The 1938 Federal Food, Drug, and Cosmetic Act contains a section highlighting that a confectionery product with a non-nutritive object, partially or totally imbedded within it, cannot be sold within the United States, unless the FDA issues a regulation that the non-nutritive object has functional value. Essentially, the 1938 Act bans “the sale of any candy that has imbedded in it a toy or trinket.”
In 2012 the FDA re-issued their import alert stating “The imbedded non-nutritive objects in these confectionery products may pose a public health risk as the consumer may unknowingly choke on the object.”
In 1997, the staff of the CPSC, the Consumer Product Safety Commission, examined and issued a recall for some Kinder Surprise illegally brought into the US with foreign labels. The staff determined that the toys within the eggs had small parts. The staff presumed that Kinder Surprise, being a chocolate product, was intended for children of all ages, including those under three years of age. On this basis, the staff took the position that Kinder Surprise was in violation of the small parts regulation and banned from importation into the US.
Kinder Surprise bears warnings advising the consumer that the toy is “not suitable for children under three years, due to the presence of small parts” and that “adult supervision is recommended.”
In June 2012 the potential fine per egg was quoted as US$2,500. The rationale against a ban of the product also takes the form that deaths have been too few for it to be considered a serious danger. Additionally, the argument is made that there should be a consistent standard in place, as several worse dangers are not regulated.
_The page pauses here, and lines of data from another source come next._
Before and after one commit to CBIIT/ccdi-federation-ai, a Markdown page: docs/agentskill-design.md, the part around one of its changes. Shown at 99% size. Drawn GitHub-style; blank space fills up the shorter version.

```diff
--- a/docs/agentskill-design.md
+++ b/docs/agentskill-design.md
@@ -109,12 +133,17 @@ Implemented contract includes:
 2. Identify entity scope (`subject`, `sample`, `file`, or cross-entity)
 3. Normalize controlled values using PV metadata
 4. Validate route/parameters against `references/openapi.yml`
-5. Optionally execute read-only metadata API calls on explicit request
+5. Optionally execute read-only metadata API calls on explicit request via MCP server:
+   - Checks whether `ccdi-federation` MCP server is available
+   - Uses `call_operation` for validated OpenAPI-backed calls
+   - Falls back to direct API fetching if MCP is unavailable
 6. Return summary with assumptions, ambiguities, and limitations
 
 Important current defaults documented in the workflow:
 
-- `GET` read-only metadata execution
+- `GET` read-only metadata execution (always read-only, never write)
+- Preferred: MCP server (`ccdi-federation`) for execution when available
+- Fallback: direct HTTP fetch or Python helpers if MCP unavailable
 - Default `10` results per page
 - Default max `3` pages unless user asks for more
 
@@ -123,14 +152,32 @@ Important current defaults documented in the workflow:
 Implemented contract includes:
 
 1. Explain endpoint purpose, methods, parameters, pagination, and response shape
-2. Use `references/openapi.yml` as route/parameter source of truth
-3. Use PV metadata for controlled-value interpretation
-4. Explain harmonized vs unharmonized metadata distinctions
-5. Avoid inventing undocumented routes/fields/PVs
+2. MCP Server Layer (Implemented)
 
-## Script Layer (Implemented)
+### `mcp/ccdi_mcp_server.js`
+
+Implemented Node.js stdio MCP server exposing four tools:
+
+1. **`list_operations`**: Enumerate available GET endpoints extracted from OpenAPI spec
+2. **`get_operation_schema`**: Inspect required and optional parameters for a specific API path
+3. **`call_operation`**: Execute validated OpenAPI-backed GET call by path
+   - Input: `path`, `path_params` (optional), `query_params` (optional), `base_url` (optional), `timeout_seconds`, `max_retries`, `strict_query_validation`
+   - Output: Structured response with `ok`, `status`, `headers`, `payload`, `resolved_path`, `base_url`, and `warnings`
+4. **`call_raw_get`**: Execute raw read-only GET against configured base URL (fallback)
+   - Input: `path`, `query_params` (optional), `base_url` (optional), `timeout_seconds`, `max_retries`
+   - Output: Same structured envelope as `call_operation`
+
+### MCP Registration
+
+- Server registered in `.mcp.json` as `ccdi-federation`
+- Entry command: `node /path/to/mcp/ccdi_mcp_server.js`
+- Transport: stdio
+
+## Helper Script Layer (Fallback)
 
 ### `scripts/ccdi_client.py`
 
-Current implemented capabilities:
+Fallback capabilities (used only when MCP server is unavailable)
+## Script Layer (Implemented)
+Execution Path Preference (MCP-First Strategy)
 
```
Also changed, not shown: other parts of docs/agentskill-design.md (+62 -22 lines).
On December 26, 2012, a petition was created on the White House website through the “We The People” campaign to end the ban on the import and sale of Kinder Surprise Eggs in the United States. However the petition failed to meet the required number of signatures by January 26, 2013 and was therefore declined.